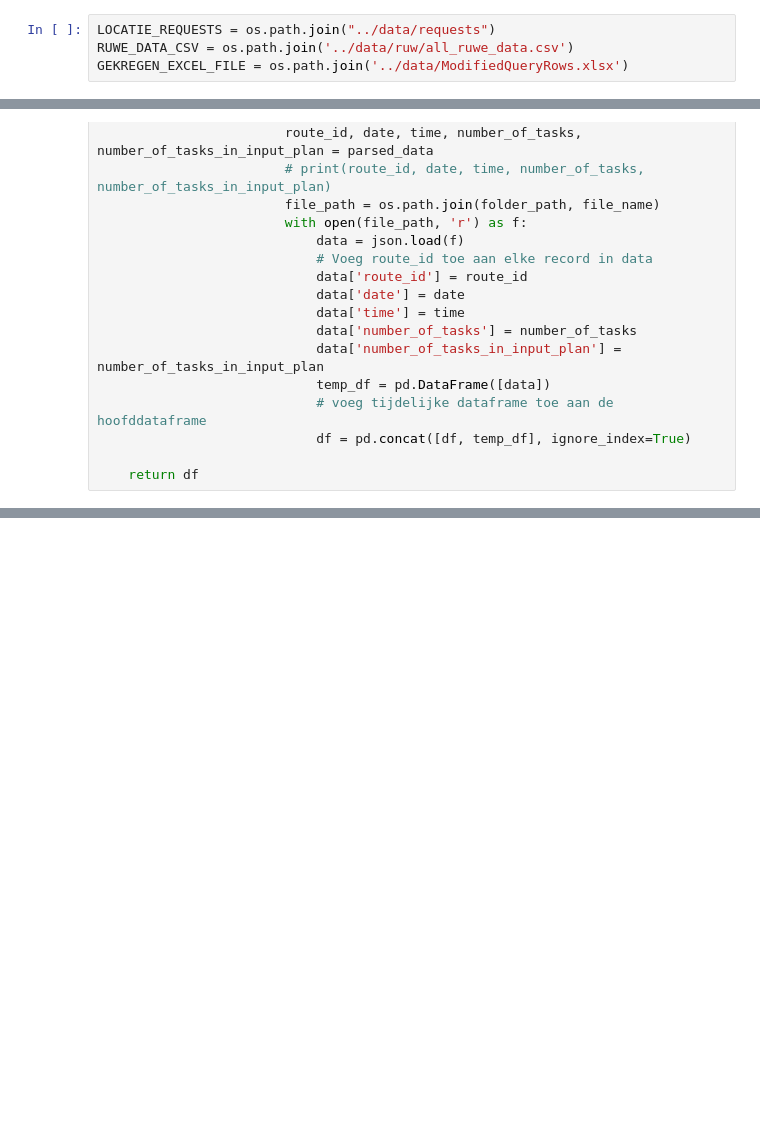
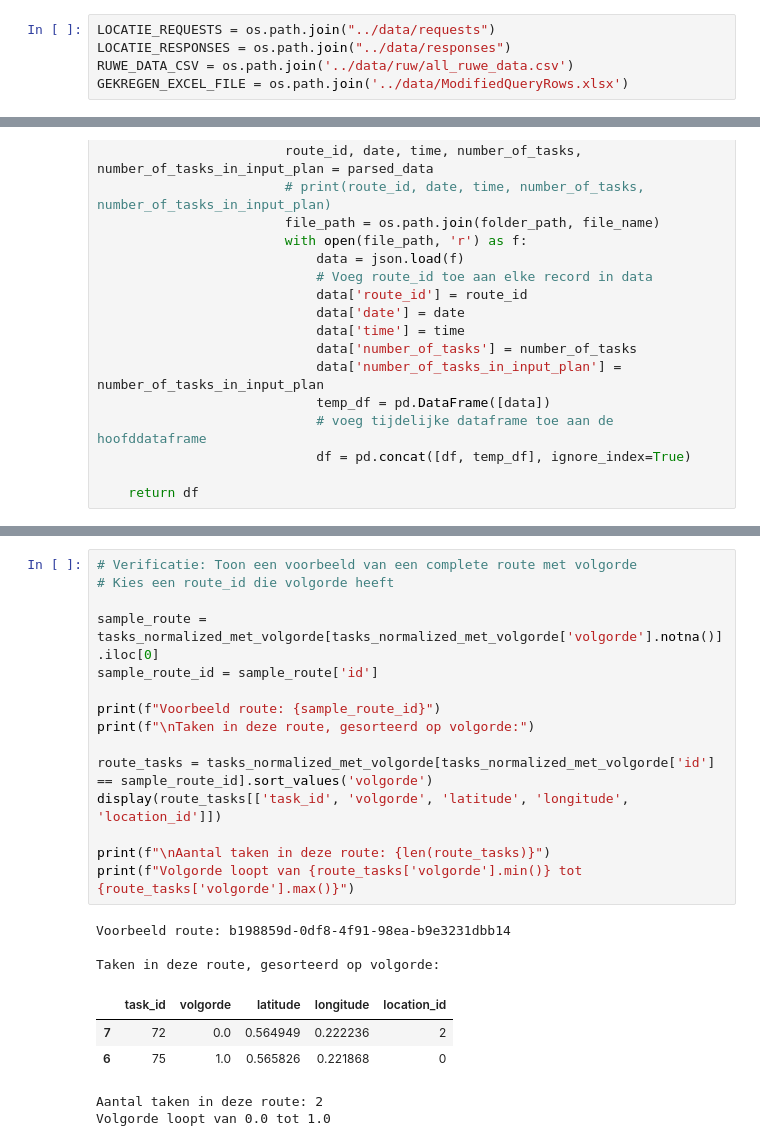
Before and after one commit to katrien-c/opdracht_transport, a Jupyter notebook: notebooks/kco.ipynb, the cells around one changed output, grey strips where cells are left out. Drawn from its saved outputs; the diff is of its cells as text; blank space fills up the shorter version.

```diff
--- a/notebooks/kco.ipynb
+++ b/notebooks/kco.ipynb
@@ -7,5 +7,6 @@ import re
 # %%
 LOCATIE_REQUESTS = os.path.join("../data/requests")
+LOCATIE_RESPONSES = os.path.join("../data/responses")
 RUWE_DATA_CSV = os.path.join('../data/ruw/all_ruwe_data.csv')
 GEKREGEN_EXCEL_FILE = os.path.join('../data/ModifiedQueryRows.xlsx')
 # %%
@@ -310,0 +676,24 @@ display(fixed_tasks_normalized.head())
+# %%
+# Verificatie: Toon een voorbeeld van een complete route met volgorde
+# Kies een route_id die volgorde heeft
+
+sample_route = tasks_normalized_met_volgorde[tasks_normalized_met_volgorde['volgorde'].notna()].iloc[0]
+sample_route_id = sample_route['id']
+
+print(f"Voorbeeld route: {sample_route_id}")
+print(f"\nTaken in deze route, gesorteerd op volgorde:")
+
+route_tasks = tasks_normalized_met_volgorde[tasks_normalized_met_volgorde['id'] == sample_route_id].sort_values('volgorde')
+display(route_tasks[['task_id', 'volgorde', 'latitude', 'longitude', 'location_id']])
+
+print(f"\nAantal taken in deze route: {len(route_tasks)}")
+print(f"Volgorde loopt van {route_tasks['volgorde'].min()} tot {route_tasks['volgorde'].max()}")
+# %% [output]
+Voorbeeld route: b198859d-0df8-4f91-98ea-b9e3231dbb14
+
+Taken in deze route, gesorteerd op volgorde:
+|  | task_id | volgorde | latitude | longitude | location_id |
+| 7 | 72 | 0.0 | 0.564949 | 0.222236 | 2 |
+| 6 | 75 | 1.0 | 0.565826 | 0.221868 | 0 |
+Aantal taken in deze route: 2
+Volgorde loopt van 0.0 tot 1.0
```
Also changed, not shown: parts of 13 cells of this notebook.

^^^^^^^^

## What to produce
Say how many lines in the data above contain the string "ipynb", and give no other output.

## Exercise output
3